REQUIRED ACTION: Only the lines with the string "docs" are needed; return each of them from the entries below.
+ + + + +
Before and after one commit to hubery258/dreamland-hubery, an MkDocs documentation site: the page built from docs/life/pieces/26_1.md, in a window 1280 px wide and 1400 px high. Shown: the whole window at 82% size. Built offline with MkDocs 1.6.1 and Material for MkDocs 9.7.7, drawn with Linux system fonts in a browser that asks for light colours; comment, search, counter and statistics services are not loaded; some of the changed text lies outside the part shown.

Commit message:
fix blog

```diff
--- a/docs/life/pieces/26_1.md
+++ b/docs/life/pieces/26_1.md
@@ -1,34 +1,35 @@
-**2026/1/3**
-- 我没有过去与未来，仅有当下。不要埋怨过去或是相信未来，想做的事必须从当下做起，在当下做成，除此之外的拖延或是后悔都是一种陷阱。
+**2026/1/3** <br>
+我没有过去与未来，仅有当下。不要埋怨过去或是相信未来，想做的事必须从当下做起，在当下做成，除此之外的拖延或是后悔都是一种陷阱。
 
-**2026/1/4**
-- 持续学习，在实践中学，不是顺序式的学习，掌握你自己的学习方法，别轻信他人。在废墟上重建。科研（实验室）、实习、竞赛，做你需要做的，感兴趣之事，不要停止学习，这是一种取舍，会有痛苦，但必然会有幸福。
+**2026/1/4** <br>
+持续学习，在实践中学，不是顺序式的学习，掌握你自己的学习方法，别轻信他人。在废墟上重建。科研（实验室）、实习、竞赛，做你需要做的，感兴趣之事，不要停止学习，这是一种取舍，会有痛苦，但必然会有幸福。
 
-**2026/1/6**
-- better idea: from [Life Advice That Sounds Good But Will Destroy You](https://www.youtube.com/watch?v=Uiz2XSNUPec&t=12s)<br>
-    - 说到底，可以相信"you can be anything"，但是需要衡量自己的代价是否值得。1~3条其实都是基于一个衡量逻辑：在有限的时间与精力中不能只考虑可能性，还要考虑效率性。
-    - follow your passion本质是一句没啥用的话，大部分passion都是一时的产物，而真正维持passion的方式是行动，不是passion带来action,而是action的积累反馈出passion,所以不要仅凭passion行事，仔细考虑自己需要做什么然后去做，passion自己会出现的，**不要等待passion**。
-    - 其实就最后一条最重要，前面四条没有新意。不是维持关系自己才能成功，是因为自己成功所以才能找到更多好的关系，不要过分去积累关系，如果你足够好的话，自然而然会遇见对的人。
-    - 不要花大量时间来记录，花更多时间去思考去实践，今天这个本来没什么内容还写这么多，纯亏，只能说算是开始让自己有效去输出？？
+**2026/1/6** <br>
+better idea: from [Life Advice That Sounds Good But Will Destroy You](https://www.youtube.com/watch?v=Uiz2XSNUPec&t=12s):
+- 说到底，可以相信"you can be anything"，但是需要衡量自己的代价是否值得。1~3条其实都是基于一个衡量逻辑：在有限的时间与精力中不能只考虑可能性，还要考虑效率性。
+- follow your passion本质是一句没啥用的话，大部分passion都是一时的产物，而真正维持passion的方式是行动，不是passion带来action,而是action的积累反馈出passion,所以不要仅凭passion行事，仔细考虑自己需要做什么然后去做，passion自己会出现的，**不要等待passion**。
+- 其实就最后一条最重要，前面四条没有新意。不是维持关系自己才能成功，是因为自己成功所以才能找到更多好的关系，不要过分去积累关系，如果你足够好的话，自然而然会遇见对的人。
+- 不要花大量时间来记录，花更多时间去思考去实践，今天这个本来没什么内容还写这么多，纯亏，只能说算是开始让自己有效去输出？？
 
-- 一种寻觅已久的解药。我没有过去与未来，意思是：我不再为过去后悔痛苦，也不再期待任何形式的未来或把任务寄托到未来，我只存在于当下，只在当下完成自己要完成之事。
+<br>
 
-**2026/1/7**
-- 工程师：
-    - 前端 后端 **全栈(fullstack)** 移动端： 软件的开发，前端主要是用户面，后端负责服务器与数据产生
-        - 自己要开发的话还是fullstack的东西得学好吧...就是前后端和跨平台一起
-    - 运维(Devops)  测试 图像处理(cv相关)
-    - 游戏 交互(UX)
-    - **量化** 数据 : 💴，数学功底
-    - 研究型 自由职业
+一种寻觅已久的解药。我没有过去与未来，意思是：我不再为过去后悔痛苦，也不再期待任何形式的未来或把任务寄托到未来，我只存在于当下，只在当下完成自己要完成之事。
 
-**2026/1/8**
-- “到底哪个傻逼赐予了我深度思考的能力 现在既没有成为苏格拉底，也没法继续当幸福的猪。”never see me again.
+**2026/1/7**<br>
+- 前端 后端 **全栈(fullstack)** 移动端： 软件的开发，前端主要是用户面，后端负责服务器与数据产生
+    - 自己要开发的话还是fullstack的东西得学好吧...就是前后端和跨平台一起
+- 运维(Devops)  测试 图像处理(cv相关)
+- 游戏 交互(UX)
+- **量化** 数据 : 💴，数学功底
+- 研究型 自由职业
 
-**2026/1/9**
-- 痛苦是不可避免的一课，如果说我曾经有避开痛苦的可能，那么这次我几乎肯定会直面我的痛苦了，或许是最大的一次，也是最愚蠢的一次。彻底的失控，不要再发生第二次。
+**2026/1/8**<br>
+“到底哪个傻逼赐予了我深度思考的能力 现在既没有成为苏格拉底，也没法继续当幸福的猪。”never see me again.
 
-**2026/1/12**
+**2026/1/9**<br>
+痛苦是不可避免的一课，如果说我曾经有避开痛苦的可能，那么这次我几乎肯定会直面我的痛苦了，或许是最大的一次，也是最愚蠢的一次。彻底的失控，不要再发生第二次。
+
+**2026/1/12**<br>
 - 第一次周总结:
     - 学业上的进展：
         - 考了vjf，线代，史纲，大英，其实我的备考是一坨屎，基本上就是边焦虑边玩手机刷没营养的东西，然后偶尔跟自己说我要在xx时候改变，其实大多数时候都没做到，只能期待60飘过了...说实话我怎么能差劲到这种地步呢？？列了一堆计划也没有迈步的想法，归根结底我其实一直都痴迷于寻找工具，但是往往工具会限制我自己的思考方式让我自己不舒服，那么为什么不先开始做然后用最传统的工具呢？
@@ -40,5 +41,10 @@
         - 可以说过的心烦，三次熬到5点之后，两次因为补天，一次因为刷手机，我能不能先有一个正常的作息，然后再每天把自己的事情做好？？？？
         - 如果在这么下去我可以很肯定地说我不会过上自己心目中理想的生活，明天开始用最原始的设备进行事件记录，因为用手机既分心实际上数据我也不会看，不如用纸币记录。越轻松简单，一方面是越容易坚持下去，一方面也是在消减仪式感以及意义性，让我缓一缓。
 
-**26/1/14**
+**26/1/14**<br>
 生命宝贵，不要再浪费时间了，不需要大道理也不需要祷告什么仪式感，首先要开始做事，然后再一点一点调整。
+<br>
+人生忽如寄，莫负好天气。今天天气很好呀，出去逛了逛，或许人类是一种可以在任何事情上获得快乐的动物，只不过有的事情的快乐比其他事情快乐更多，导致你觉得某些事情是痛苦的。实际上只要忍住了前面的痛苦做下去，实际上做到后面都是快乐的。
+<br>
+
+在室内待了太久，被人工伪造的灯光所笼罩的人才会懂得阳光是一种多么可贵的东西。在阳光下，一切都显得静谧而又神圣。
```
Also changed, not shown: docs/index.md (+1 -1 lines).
+ + + + +
COMPLETED EXERCISE:
Before and after one commit to hubery258/dreamland-hubery, an MkDocs documentation site: the page built from docs/life/pieces/26_1.md, in a window 1280 px wide and 1400 px high. Shown: the whole window at 82% size. Built offline with MkDocs 1.6.1 and Material for MkDocs 9.7.7, drawn with Linux system fonts in a browser that asks for light colours; comment, search, counter and statistics services are not loaded; some of the changed text lies outside the part shown.
--- a/docs/life/pieces/26_1.md
+++ b/docs/life/pieces/26_1.md
Also changed, not shown: docs/index.md (+1 -1 lines).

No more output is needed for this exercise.